Prime Existing Tile
When tiling over existing backsplash, etch the old tile and apply a tile bonding primer before setting new tiles. Mapei Eco Prim Grip and Custom Building Products MBP work well.
Use Appropriate Mortar and Grout
The right products create a water-resistant bond and seal for bathroom backsplash installations.
Epoxy-based mortars like Laticrete Latapoxy 300 provide an extra-strong waterproof bond ideal for bathroom backsplashes. Regular unmodified mortar may be used above countertops.
Unlike cement grout, epoxy grout contains polymers that make it naturally waterproof when cured. It won’t absorb moisture or easily crack. Epoxy grout like Laticrete SpectraLOCK PRO Grout provides reliable sealing between bathroom tiles.
Run a bead of bathroom-grade silicone caulk around the top and sides of the backsplash. Tool it smooth with a caulk sponge for a finished look and watertight seal. 100% silicone caulk adheres well and withstands moisture longer than latex-based.

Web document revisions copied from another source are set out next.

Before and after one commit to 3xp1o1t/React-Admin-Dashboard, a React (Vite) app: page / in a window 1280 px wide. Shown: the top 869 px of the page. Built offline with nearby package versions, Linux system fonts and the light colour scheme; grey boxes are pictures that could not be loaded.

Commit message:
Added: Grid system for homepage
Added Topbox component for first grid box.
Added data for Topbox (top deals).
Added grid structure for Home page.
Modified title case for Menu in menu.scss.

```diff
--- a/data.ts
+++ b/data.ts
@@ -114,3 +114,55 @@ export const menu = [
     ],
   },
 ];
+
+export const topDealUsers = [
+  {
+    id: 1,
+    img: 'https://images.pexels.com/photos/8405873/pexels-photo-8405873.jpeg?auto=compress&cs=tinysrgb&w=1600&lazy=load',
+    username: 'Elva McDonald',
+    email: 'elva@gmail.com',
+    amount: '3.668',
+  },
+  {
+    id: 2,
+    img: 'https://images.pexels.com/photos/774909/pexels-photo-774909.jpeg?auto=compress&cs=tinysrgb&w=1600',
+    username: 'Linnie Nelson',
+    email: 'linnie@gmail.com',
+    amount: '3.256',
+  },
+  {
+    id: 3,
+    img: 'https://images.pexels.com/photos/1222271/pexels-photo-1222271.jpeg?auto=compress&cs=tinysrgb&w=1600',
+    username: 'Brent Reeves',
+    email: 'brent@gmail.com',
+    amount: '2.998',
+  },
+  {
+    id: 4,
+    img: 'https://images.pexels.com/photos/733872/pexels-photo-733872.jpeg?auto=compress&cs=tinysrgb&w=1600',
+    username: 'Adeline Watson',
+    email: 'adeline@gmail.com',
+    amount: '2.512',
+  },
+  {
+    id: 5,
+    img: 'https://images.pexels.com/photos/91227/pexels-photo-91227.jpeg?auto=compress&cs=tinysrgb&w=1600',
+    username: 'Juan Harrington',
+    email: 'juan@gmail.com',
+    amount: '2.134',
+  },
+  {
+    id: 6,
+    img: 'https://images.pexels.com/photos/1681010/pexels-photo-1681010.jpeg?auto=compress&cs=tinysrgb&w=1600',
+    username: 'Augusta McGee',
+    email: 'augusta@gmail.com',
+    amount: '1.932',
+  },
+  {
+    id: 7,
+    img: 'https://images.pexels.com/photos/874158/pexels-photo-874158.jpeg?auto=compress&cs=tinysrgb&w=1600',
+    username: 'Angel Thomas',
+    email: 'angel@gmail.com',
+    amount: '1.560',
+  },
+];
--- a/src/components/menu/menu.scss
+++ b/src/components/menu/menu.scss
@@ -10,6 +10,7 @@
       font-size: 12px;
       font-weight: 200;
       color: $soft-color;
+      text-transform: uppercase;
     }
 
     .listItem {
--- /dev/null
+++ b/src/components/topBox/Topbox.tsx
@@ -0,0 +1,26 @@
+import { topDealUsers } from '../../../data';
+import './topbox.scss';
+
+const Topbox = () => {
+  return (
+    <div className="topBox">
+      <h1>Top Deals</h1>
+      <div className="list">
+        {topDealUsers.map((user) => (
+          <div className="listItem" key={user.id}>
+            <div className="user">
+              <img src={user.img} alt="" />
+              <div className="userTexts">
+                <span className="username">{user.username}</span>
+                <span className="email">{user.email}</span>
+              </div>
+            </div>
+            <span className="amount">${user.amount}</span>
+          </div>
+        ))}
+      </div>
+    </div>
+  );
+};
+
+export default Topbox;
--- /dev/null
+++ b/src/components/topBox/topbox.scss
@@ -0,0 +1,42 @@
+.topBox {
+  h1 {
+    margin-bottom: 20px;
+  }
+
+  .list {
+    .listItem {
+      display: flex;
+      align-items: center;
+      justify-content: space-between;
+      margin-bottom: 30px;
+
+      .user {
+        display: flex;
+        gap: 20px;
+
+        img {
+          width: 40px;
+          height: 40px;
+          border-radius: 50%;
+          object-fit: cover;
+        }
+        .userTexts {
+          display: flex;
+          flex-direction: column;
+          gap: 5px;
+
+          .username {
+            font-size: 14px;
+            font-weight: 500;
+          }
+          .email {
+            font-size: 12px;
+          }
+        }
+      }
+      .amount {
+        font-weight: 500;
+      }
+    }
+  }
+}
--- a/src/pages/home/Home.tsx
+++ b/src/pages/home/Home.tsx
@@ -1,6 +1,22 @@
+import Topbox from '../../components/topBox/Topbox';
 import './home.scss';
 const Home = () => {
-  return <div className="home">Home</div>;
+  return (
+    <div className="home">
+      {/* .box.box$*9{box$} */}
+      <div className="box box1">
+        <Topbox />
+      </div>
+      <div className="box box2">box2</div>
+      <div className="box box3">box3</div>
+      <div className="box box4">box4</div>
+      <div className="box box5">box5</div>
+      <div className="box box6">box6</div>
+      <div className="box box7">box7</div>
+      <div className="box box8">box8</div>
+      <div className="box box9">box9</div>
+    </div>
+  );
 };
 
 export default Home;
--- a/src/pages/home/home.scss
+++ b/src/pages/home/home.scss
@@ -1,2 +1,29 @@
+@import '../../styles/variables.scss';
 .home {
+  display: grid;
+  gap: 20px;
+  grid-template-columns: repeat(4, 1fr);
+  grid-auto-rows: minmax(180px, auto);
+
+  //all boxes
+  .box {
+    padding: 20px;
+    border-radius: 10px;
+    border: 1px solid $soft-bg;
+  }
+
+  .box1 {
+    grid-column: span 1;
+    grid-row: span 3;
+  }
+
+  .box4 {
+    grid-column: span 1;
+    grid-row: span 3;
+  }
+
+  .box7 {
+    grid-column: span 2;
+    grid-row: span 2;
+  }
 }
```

Allow Extended Cure Time
The mortar and grout require ample time to fully cure and gain maximum strength and water resistance for bathrooms. Allow 48-72 hours before grouting newly placed tiles. Let epoxy grout cure 3 days before light use. Avoid water contact as long as possible.
With careful prep and installation plus high-quality water-resistant materials, you can install durable, long-lasting tile backsplash in bathrooms. Taking steps to properly prime surfaces, seal tile joints, and allow for extended cure times results in a beautiful backsplash resistant to moisture damage.
How to Attach Tile Backsplash Around Outlets
Outlets and switches on walls require special treatment when installing tile backsplash around them. Working carefully around receptacles, conduits, and wires maintains electrical safety. Planning